Greenblatt added, “Every American – Democrats, Republicans, Independents and unaffiliated voters -- should be concerned about the constant stream of misinformation and lies that has the potential to animate the same sort of extremists who stormed the Capitol on Jan. 6, to commit further acts of violence.”
Social Media: Stop the Steal Goes Viral
The report provides new research quantifying social media posts featuring the phrases “stop the steal” or using the hashtag #stopthe steal, as well as tweets linking Democrats or President Biden with either the phrases “rigged election” or “stolen election.”
“In the aftermath of the 2020 election, social media platforms were inundated with content alleging that the election had been stolen,” Greenblatt noted. “The data shows that these conspiracies concerning the elections continue across social media, even more than a year after the presidential election.”
Using machine learning and other tools to isolate tweets spreading the notion of a stolen election, ADL’s research found:

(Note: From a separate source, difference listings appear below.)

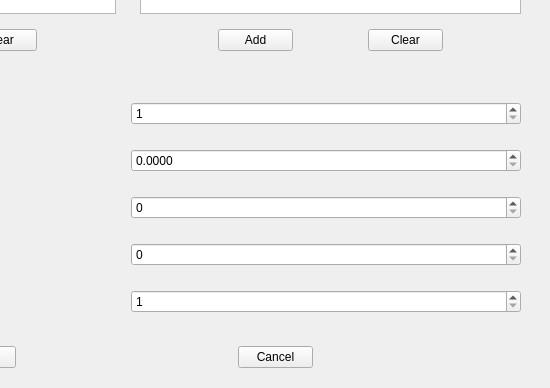
Old version of the form src/lib/gui/dialogs/SetupDialog.ui in the repository yannik131/Cell; both pictures show x 295 to 845 and y 265 to 653 of the 845 by 653 pixel window.
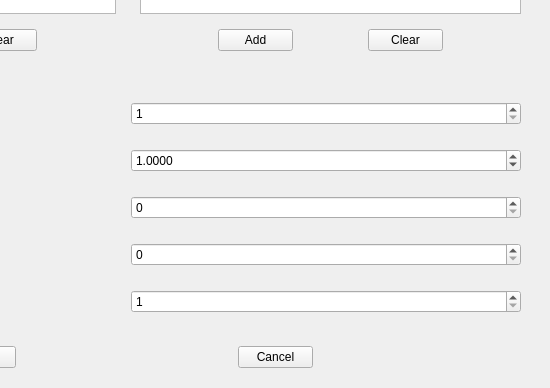
New version of the form.

Diff of the .ui file:
```diff
--- a/src/lib/gui/dialogs/SetupDialog.ui
+++ b/src/lib/gui/dialogs/SetupDialog.ui
@@ -225,6 +225,9 @@
            <property name="singleStep">
             <double>1.000000000000000</double>
            </property>
+           <property name="value">
+            <double>1.000000000000000</double>
+           </property>
           </widget>
          </item>
         </layout>
```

- Between November 3, 2020, and December 13, 2021, ADL identified 200,270 tweets that mentioned the phrases “stop the steal,” “rigged election,” or “stolen election,” or used #stopthesteal in reference to the 2020 presidential election.
- Most of the collected content was shared between November 3 and January 20, with an average of 1,845 posts per day and a peak of 7,147 posts on January 6.
- Following President Biden’s inauguration, there was a drop off in activity referencing these terms. However, there continued to be a steady flow of tweets referencing the “stolen election,” with an average of 170 posts per day between January 20 and December 13, 2021.
Between January 20 and December 13, 2021, there was a total of 675,914 confirmatory interactions for tweets using the phrases “stop the steal,” “rigged election,” or “stolen election” or using #stopthesteal. The number of daily tweets plus “likes” and retweets hit a high of 143,239 on January 14, 2021, but between Biden’s inauguration on January 20 and December 13, there has been an average of 1,404 combined tweets, likes and retweets. During that time span, counts exceeded 20,000 confirmatory interactions five times. Further caveats and implications relevant to ADL’s methodology are contained in the report.